** What is needed **
Give back each line of the material that contains the word "class".
--*--
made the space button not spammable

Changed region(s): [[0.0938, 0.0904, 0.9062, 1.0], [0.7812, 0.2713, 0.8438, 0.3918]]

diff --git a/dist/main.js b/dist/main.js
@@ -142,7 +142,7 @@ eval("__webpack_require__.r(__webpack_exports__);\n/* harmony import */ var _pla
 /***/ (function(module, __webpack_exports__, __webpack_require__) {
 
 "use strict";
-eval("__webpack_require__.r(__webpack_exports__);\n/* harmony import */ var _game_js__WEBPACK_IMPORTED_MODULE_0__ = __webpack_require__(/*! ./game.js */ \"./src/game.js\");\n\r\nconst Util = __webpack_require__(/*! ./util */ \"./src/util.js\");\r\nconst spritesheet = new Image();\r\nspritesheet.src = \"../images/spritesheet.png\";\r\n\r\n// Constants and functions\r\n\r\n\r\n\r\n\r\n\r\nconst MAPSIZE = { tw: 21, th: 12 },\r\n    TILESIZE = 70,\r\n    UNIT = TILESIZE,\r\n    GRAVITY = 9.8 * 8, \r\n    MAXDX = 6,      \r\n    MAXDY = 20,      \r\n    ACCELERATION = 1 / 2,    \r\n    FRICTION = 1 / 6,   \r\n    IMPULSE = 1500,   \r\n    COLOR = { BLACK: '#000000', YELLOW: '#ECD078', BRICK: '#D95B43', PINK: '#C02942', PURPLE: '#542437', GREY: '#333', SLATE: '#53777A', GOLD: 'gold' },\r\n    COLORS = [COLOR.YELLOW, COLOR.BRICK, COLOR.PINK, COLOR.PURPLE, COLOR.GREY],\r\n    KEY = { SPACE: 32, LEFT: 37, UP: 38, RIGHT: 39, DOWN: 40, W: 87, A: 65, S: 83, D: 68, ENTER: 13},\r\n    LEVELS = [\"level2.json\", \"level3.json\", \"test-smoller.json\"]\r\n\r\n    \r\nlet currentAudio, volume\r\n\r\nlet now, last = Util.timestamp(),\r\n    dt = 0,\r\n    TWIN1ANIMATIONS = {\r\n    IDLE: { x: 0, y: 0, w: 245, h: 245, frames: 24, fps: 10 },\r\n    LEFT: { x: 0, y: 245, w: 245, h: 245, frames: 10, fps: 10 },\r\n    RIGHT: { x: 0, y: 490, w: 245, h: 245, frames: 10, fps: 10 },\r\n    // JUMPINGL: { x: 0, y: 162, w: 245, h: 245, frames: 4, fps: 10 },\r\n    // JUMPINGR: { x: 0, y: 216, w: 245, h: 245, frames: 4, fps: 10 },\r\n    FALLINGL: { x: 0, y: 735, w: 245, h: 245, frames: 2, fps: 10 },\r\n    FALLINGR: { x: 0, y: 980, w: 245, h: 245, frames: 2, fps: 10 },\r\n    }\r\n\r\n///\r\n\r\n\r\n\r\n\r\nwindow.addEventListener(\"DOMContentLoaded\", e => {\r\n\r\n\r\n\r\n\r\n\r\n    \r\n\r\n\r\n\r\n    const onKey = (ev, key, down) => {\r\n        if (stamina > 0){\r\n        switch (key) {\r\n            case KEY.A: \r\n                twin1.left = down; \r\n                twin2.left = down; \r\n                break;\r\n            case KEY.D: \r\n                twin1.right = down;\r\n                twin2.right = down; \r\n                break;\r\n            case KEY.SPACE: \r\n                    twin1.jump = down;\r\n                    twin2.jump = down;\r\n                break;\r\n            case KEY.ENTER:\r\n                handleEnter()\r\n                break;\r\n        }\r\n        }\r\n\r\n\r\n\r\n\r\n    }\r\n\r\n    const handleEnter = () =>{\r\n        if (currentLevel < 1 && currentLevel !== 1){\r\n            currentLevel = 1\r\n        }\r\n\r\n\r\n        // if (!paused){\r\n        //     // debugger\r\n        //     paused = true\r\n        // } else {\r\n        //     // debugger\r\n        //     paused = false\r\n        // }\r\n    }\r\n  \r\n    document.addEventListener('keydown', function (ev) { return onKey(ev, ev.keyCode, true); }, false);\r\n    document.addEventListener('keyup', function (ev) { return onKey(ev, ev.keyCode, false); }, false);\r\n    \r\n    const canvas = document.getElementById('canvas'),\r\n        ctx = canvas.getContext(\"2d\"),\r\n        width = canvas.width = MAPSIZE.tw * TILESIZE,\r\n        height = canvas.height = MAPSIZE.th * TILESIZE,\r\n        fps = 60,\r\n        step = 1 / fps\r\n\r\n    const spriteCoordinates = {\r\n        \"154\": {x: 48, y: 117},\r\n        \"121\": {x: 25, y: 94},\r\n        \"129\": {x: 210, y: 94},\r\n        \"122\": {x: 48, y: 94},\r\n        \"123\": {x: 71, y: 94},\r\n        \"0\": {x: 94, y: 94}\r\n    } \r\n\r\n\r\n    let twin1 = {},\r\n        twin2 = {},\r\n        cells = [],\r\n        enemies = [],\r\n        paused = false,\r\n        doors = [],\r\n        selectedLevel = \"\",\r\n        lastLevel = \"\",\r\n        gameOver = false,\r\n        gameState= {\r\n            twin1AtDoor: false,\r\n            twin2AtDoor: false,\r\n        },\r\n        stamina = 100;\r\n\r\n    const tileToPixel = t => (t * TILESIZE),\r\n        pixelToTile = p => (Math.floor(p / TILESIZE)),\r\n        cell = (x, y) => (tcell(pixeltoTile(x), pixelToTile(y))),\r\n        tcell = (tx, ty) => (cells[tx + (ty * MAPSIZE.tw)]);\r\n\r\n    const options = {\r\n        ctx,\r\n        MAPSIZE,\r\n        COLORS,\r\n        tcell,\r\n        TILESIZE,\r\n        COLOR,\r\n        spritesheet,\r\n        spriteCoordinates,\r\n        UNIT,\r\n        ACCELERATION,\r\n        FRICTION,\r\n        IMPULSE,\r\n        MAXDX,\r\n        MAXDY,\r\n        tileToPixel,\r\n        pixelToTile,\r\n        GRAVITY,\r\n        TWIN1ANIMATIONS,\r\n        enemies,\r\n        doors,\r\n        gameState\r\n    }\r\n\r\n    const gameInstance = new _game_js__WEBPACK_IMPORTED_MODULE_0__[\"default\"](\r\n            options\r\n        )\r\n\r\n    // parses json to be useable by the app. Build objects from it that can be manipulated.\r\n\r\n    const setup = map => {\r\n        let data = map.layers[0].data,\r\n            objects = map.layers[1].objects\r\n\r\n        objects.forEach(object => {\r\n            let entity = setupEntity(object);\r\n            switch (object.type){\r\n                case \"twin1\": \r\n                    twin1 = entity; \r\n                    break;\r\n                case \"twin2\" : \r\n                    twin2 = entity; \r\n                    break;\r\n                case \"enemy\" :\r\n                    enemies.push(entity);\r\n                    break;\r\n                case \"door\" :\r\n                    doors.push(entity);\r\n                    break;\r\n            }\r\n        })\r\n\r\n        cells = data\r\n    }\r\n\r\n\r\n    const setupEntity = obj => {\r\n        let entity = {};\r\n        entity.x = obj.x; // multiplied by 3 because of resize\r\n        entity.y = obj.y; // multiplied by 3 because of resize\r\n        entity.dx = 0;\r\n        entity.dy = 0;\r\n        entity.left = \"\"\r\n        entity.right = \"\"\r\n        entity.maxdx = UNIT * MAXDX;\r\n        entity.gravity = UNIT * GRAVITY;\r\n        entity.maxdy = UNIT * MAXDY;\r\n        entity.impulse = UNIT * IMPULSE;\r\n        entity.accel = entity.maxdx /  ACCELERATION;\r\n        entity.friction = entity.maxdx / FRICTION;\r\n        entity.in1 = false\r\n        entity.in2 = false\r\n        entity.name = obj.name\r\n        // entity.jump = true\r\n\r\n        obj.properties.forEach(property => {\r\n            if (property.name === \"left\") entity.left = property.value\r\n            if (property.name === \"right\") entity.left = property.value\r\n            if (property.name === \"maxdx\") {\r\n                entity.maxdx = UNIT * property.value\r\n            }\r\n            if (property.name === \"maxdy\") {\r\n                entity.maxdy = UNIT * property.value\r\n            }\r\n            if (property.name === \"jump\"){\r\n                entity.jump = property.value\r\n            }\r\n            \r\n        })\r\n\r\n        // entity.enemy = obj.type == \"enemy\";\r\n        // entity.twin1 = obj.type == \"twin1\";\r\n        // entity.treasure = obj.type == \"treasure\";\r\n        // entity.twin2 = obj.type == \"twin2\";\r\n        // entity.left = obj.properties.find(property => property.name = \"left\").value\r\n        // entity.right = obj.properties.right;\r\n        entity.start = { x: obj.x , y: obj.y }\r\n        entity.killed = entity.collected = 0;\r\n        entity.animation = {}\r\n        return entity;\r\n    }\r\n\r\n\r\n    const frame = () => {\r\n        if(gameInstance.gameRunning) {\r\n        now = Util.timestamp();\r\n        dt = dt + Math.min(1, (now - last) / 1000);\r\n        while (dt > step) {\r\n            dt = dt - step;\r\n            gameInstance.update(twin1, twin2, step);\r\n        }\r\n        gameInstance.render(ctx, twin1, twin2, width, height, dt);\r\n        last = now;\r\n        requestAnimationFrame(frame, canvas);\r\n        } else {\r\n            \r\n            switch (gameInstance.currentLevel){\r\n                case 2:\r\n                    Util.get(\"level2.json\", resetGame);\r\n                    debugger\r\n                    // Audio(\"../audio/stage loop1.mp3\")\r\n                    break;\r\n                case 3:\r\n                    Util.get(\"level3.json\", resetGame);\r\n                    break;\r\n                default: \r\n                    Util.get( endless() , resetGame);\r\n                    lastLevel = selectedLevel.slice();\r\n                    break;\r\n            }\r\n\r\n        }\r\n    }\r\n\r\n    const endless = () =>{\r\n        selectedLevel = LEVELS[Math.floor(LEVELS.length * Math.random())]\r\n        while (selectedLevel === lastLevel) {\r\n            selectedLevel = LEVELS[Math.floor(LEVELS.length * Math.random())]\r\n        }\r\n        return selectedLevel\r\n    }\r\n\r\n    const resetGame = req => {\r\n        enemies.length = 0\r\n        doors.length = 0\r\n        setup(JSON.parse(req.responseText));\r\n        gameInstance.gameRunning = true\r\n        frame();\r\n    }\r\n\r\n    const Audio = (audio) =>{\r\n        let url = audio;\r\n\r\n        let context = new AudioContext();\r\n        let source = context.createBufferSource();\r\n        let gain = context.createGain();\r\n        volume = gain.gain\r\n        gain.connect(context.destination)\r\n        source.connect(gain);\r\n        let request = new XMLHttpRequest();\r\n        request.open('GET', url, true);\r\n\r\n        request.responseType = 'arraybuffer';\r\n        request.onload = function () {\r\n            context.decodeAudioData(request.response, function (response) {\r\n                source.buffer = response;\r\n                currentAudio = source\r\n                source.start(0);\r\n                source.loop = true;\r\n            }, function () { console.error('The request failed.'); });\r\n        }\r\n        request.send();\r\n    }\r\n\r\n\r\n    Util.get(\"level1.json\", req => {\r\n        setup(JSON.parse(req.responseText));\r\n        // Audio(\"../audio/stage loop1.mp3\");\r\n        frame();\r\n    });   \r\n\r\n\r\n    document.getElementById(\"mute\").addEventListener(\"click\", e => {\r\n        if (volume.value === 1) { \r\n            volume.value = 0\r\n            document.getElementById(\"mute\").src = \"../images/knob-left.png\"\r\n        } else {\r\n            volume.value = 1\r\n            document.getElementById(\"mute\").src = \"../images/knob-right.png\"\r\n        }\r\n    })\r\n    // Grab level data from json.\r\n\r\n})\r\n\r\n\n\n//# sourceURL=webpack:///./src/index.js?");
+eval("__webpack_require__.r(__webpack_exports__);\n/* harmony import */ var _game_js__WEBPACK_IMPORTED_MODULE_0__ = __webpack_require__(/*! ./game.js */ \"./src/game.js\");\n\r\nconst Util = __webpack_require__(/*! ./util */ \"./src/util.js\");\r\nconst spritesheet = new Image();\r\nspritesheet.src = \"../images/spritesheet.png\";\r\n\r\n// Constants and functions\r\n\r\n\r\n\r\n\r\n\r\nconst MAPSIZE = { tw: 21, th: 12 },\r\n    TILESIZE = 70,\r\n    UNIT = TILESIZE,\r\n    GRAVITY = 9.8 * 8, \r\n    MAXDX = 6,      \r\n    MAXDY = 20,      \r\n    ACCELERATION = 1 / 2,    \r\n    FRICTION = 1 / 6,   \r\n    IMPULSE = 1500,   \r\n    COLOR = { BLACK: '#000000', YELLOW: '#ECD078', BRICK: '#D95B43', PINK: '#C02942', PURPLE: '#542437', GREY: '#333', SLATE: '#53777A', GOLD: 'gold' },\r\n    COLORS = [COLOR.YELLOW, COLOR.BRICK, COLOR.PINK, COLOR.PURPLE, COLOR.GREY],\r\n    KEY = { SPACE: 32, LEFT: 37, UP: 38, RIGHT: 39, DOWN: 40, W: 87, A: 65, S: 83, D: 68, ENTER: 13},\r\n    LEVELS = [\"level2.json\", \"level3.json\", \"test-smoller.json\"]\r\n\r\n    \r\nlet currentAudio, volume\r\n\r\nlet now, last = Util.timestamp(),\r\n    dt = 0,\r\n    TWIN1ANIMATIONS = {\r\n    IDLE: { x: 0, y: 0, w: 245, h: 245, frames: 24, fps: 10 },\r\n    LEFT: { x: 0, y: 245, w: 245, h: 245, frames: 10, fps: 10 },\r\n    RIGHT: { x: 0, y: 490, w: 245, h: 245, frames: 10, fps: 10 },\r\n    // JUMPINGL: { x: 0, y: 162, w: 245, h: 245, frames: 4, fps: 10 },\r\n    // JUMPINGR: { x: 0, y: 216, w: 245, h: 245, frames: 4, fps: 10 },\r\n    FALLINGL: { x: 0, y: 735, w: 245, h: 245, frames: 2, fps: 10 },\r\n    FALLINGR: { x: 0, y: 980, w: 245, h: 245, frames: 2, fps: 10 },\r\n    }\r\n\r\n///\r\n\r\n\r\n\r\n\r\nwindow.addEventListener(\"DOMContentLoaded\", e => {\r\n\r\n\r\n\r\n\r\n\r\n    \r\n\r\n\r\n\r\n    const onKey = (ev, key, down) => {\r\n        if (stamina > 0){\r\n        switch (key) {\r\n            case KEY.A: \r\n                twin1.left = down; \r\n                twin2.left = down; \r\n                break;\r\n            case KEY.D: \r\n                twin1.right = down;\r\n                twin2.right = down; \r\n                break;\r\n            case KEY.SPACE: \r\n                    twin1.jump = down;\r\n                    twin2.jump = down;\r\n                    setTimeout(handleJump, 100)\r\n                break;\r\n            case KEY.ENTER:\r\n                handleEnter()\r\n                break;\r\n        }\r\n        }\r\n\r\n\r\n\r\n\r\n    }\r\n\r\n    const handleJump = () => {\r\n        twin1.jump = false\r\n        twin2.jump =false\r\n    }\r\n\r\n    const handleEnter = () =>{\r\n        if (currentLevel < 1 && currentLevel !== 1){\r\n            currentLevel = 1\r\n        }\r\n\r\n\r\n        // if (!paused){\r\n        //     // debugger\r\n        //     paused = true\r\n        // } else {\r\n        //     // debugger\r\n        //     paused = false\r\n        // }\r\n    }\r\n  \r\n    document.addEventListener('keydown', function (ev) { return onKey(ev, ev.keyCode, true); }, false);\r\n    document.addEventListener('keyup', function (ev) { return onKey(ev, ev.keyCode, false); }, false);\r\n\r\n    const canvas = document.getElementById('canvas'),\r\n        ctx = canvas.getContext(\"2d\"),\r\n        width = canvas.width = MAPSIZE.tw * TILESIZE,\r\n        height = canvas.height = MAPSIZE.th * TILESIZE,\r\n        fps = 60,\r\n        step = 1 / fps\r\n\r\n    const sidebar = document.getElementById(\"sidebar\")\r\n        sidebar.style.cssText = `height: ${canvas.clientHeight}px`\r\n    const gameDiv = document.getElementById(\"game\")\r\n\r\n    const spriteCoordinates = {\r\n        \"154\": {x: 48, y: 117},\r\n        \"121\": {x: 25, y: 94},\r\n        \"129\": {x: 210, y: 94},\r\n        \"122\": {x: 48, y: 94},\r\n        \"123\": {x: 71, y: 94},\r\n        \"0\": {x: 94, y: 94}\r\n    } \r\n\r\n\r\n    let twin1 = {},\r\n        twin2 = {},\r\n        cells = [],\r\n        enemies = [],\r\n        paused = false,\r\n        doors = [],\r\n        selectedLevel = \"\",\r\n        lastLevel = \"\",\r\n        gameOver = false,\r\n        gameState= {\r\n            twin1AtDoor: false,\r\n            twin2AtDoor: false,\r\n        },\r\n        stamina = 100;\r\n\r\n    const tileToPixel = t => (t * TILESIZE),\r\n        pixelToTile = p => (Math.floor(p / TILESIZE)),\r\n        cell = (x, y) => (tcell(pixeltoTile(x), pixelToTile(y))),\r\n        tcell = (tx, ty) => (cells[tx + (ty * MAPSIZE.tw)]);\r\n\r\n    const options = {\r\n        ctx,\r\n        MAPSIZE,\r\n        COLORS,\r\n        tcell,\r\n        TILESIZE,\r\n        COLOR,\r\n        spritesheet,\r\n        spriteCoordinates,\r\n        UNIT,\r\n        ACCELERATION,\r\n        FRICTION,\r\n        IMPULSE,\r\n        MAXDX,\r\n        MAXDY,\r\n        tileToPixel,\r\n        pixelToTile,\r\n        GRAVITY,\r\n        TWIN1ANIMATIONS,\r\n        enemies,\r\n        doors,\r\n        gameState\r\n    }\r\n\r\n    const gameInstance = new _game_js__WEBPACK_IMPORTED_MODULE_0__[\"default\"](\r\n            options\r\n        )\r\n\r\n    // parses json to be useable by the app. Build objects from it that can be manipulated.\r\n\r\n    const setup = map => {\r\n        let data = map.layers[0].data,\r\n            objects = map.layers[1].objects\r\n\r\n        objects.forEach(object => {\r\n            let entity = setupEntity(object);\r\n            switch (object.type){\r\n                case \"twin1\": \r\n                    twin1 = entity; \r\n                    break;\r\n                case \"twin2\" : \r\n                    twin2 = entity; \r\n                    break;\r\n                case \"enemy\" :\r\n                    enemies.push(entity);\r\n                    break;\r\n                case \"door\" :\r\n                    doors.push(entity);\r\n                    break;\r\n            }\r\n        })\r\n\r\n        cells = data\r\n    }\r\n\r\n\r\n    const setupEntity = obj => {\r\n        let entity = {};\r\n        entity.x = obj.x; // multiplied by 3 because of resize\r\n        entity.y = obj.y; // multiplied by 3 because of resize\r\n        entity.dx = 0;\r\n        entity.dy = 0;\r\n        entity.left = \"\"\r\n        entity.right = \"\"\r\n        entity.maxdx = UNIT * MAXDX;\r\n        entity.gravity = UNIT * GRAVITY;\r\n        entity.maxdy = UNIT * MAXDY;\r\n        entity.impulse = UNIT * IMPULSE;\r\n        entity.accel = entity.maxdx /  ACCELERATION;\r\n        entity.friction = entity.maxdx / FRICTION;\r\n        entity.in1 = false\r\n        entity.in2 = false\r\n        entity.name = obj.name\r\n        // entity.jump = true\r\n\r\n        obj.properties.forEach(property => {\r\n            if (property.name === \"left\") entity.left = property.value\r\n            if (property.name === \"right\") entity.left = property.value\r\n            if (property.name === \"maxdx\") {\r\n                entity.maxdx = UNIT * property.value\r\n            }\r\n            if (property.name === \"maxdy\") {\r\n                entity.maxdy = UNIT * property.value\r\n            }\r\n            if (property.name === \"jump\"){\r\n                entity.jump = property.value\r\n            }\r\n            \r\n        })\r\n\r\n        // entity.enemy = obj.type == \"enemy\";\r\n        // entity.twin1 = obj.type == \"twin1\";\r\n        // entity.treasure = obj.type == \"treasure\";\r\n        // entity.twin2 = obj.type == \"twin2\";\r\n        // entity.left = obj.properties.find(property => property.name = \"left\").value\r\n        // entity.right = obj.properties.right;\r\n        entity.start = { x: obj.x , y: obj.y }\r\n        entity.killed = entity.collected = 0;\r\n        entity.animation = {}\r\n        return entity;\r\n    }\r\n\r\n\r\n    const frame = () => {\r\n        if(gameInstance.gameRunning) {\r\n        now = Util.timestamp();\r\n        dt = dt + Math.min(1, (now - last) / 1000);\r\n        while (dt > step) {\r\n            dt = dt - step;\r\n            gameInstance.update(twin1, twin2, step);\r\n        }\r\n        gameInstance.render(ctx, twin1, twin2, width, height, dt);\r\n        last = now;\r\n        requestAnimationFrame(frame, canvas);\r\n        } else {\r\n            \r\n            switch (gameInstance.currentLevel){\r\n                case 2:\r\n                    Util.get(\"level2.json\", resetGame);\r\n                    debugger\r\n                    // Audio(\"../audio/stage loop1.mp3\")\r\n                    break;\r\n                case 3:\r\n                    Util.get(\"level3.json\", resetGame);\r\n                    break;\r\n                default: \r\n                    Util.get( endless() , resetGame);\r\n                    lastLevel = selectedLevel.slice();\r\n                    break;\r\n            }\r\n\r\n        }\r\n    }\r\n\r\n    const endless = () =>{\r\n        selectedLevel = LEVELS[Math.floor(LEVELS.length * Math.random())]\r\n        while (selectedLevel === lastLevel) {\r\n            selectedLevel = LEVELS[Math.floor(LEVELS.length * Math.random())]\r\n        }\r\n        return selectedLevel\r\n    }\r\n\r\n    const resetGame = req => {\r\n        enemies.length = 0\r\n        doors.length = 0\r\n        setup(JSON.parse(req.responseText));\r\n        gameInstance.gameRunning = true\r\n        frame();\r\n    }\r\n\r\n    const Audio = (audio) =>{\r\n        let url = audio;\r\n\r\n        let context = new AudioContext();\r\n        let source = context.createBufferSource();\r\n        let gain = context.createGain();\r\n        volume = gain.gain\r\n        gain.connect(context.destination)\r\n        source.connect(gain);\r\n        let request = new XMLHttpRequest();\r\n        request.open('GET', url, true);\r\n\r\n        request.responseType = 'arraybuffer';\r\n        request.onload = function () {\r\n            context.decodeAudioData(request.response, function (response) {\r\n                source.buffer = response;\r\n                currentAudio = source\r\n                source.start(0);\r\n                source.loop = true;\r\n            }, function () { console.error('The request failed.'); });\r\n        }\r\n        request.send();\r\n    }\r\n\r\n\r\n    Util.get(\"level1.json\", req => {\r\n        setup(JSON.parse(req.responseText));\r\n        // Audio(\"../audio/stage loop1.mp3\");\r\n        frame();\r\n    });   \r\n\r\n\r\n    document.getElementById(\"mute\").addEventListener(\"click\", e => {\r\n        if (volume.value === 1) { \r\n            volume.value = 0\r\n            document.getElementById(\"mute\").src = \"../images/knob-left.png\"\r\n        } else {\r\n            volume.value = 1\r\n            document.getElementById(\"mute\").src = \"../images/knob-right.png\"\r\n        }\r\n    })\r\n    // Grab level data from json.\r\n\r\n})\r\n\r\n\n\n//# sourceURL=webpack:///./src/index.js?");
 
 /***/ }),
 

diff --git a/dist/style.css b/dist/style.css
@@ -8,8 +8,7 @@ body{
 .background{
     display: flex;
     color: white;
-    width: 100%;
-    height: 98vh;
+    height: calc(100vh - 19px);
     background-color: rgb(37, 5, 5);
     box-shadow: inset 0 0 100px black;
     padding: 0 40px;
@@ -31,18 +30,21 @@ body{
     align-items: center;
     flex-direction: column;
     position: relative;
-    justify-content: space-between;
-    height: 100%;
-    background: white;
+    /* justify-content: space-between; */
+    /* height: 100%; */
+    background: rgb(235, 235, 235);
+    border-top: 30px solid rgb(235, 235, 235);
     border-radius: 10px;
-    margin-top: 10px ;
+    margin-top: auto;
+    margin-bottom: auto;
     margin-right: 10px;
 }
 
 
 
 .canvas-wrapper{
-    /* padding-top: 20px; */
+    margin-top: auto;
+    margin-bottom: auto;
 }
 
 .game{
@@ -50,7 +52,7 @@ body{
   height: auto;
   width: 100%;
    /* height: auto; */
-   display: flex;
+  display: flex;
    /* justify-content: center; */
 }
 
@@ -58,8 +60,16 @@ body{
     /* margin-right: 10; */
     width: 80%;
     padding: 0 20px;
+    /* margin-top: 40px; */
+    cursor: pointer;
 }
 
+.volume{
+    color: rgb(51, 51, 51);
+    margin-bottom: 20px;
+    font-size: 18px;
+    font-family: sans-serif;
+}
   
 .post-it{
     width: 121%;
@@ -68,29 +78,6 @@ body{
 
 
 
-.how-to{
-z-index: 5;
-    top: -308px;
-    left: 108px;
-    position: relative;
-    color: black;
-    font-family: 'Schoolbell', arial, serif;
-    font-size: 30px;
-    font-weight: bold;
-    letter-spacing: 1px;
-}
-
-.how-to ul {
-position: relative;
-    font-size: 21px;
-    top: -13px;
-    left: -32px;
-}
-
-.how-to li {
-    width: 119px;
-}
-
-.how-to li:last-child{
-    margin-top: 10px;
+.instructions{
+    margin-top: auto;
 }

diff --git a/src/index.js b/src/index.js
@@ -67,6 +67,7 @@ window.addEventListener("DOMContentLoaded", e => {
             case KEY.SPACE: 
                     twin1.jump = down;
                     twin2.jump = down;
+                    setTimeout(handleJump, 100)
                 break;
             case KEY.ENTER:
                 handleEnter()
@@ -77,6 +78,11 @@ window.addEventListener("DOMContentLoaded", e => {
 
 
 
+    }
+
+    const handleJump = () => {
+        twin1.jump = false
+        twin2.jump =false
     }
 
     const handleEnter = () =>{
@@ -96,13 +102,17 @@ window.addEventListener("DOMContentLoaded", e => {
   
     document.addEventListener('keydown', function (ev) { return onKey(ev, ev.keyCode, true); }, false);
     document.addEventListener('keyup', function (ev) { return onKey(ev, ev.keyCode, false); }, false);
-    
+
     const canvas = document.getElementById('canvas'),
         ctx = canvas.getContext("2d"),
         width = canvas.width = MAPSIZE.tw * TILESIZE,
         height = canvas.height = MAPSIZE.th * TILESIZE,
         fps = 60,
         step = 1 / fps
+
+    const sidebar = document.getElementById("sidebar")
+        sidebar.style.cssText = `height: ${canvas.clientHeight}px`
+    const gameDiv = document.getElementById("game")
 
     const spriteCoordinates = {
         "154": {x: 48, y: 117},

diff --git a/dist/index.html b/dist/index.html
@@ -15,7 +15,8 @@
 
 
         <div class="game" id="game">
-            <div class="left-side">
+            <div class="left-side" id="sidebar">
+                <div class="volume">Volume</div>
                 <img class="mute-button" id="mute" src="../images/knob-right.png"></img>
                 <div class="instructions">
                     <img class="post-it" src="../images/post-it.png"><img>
--*--
** Solution for this problem **
         <div class="game" id="game">
-            <div class="left-side">
+            <div class="left-side" id="sidebar">
+                <div class="volume">Volume</div>
                 <img class="mute-button" id="mute" src="../images/knob-right.png"></img>
                 <div class="instructions">
                     <img class="post-it" src="../images/post-it.png"><img>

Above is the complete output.